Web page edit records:
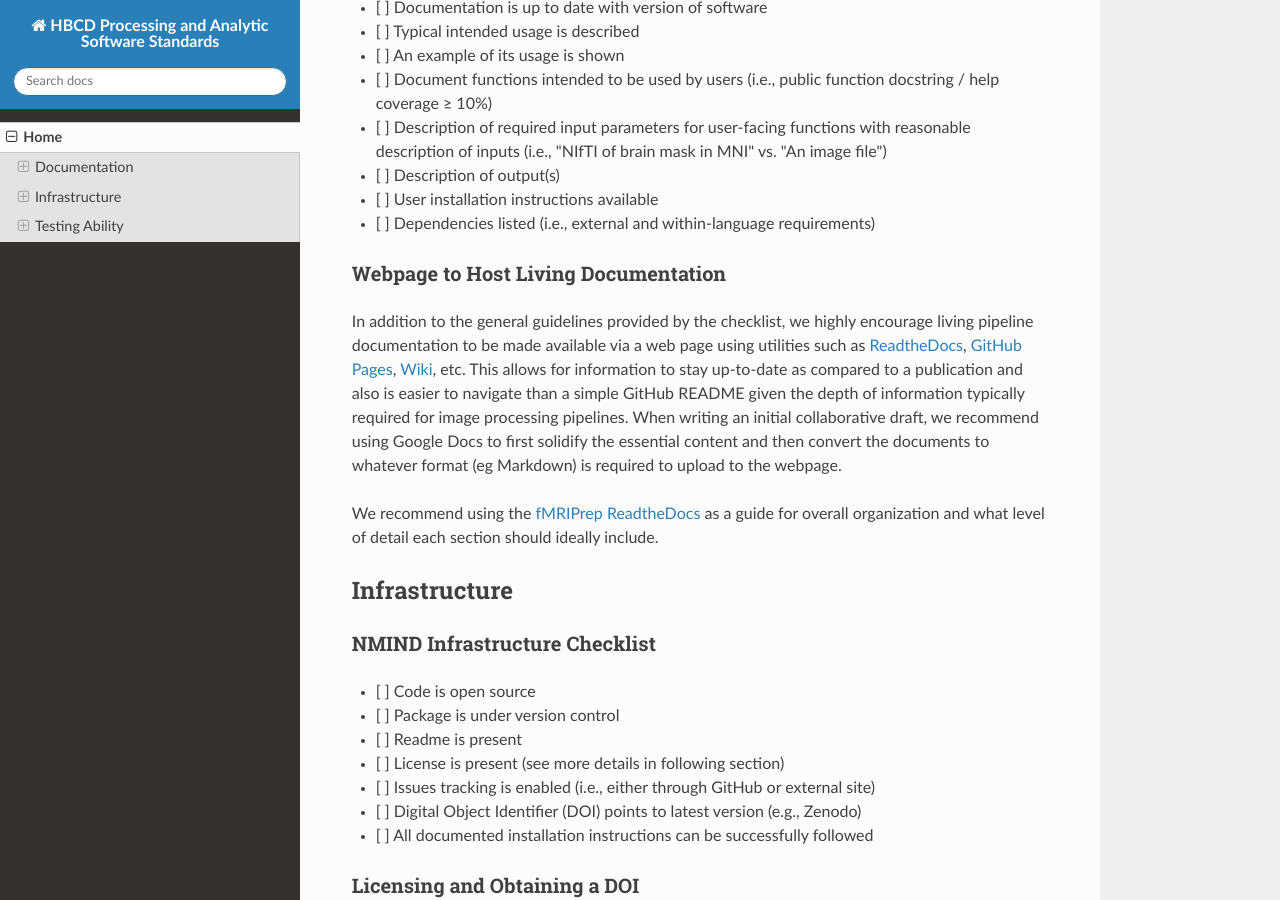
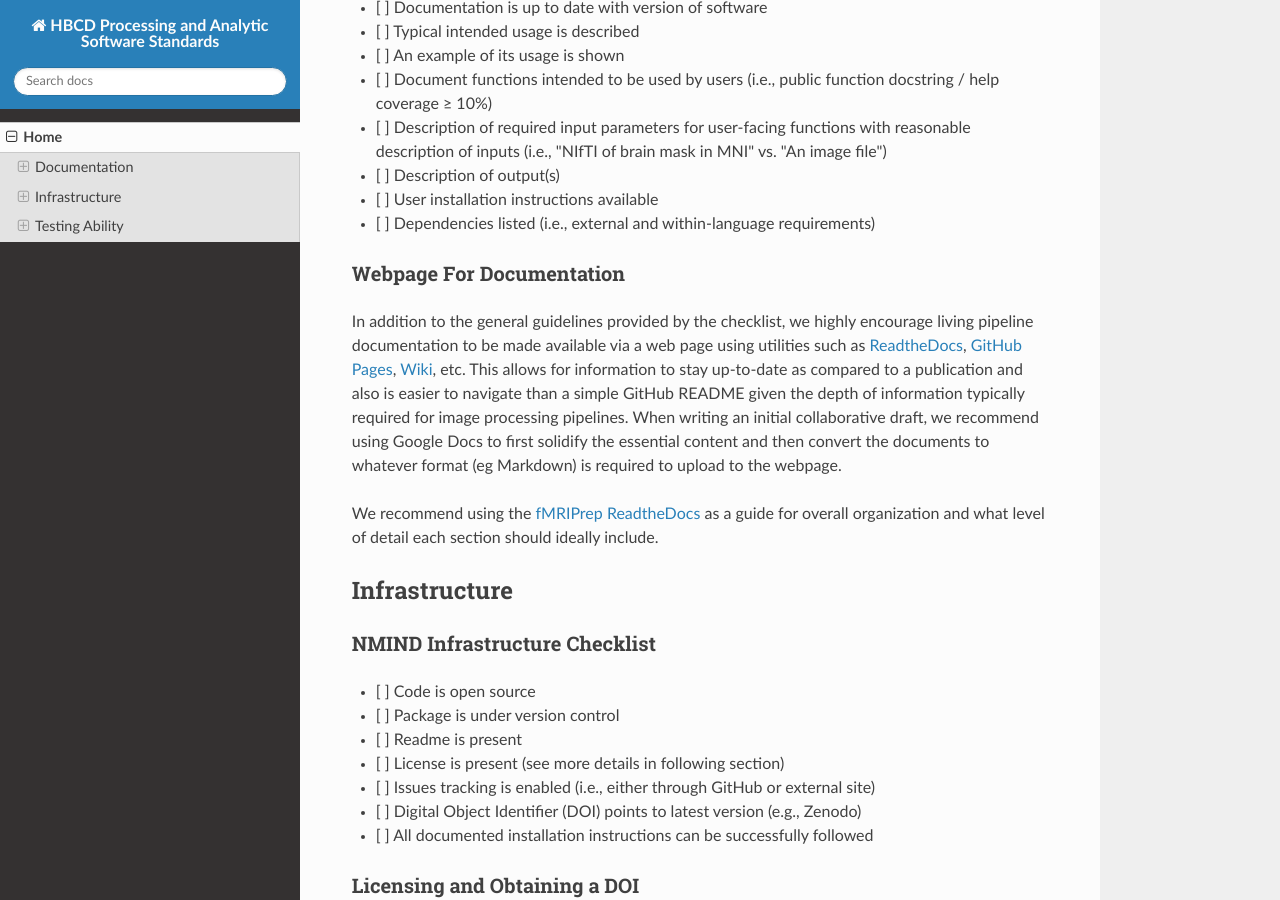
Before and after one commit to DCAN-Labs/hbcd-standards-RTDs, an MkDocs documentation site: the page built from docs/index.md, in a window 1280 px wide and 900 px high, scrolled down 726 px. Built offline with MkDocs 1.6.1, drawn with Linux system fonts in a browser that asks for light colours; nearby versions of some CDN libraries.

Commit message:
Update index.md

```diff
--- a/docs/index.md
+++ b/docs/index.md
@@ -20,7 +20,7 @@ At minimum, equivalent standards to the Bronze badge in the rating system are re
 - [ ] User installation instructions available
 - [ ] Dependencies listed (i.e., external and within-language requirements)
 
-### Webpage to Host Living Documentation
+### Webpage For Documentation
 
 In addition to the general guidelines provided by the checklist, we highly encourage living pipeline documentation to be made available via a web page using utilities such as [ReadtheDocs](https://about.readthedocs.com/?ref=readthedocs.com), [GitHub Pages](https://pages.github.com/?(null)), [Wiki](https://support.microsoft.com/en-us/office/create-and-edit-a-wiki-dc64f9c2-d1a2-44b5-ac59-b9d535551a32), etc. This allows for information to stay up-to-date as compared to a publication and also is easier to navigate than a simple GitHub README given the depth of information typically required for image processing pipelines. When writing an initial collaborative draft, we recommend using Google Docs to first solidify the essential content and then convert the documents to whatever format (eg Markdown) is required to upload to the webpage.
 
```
...
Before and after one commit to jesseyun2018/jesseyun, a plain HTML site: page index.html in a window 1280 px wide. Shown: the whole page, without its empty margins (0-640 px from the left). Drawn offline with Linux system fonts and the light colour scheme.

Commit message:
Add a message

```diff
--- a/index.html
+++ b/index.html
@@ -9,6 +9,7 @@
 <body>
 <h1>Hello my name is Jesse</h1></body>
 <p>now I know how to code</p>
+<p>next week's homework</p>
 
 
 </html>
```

Action item: What is needed is the number of lines in the data that contain "system", given with nothing else.

Expected answer: 3